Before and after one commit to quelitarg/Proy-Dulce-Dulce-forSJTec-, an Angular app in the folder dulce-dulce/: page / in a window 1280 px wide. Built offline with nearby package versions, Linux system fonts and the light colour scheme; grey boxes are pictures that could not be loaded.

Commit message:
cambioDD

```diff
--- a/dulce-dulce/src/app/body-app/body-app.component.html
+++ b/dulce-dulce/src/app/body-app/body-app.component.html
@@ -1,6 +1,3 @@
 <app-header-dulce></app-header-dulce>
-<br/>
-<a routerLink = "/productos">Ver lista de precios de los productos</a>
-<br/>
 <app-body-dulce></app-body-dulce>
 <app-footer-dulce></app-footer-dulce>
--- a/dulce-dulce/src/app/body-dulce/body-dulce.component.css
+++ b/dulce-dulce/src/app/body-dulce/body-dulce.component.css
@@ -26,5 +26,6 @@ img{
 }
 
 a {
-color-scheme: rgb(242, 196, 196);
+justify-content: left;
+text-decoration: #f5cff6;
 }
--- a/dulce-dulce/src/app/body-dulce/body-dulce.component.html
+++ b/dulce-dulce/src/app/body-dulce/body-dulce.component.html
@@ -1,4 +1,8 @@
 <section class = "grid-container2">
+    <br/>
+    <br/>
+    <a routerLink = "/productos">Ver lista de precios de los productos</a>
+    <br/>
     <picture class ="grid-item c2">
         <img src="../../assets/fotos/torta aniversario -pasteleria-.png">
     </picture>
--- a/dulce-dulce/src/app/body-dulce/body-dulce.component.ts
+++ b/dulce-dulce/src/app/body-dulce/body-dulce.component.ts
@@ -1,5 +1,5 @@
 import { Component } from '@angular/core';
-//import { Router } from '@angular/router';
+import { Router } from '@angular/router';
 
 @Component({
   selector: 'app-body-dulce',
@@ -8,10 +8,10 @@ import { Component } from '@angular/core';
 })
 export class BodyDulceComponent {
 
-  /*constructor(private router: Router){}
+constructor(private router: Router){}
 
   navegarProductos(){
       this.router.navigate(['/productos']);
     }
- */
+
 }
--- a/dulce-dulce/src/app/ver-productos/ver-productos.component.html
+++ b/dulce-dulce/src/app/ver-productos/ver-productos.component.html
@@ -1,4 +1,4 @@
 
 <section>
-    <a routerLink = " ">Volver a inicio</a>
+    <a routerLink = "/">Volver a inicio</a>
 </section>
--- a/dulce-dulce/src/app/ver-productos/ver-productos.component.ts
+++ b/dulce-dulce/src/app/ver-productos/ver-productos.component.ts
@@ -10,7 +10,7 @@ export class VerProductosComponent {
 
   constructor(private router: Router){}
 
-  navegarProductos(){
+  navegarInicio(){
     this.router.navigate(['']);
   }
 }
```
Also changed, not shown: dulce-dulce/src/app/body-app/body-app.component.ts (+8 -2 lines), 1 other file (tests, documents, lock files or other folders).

■ **Instructions to follow**
Reproduce the records above word for word.

■ **Exercise result**
Before and after one commit to quelitarg/Proy-Dulce-Dulce-forSJTec-, an Angular app in the folder dulce-dulce/: page / in a window 1280 px wide. Built offline with nearby package versions, Linux system fonts and the light colour scheme; grey boxes are pictures that could not be loaded.

Commit message:
cambioDD

```diff
--- a/dulce-dulce/src/app/body-app/body-app.component.html
+++ b/dulce-dulce/src/app/body-app/body-app.component.html
@@ -1,6 +1,3 @@
 <app-header-dulce></app-header-dulce>
-<br/>
-<a routerLink = "/productos">Ver lista de precios de los productos</a>
-<br/>
 <app-body-dulce></app-body-dulce>
 <app-footer-dulce></app-footer-dulce>
--- a/dulce-dulce/src/app/body-dulce/body-dulce.component.css
+++ b/dulce-dulce/src/app/body-dulce/body-dulce.component.css
@@ -26,5 +26,6 @@ img{
 }
 
 a {
-color-scheme: rgb(242, 196, 196);
+justify-content: left;
+text-decoration: #f5cff6;
 }
--- a/dulce-dulce/src/app/body-dulce/body-dulce.component.html
+++ b/dulce-dulce/src/app/body-dulce/body-dulce.component.html
@@ -1,4 +1,8 @@
 <section class = "grid-container2">
+    <br/>
+    <br/>
+    <a routerLink = "/productos">Ver lista de precios de los productos</a>
+    <br/>
     <picture class ="grid-item c2">
         <img src="../../assets/fotos/torta aniversario -pasteleria-.png">
     </picture>
--- a/dulce-dulce/src/app/body-dulce/body-dulce.component.ts
+++ b/dulce-dulce/src/app/body-dulce/body-dulce.component.ts
@@ -1,5 +1,5 @@
 import { Component } from '@angular/core';
-//import { Router } from '@angular/router';
+import { Router } from '@angular/router';
 
 @Component({
   selector: 'app-body-dulce',
@@ -8,10 +8,10 @@ import { Component } from '@angular/core';
 })
 export class BodyDulceComponent {
 
-  /*constructor(private router: Router){}
+constructor(private router: Router){}
 
   navegarProductos(){
       this.router.navigate(['/productos']);
     }
- */
+
 }
--- a/dulce-dulce/src/app/ver-productos/ver-productos.component.html
+++ b/dulce-dulce/src/app/ver-productos/ver-productos.component.html
@@ -1,4 +1,4 @@
 
 <section>
-    <a routerLink = " ">Volver a inicio</a>
+    <a routerLink = "/">Volver a inicio</a>
 </section>
--- a/dulce-dulce/src/app/ver-productos/ver-productos.component.ts
+++ b/dulce-dulce/src/app/ver-productos/ver-productos.component.ts
@@ -10,7 +10,7 @@ export class VerProductosComponent {
 
   constructor(private router: Router){}
 
-  navegarProductos(){
+  navegarInicio(){
     this.router.navigate(['']);
   }
 }
```
Also changed, not shown: dulce-dulce/src/app/body-app/body-app.component.ts (+8 -2 lines), 1 other file (tests, documents, lock files or other folders).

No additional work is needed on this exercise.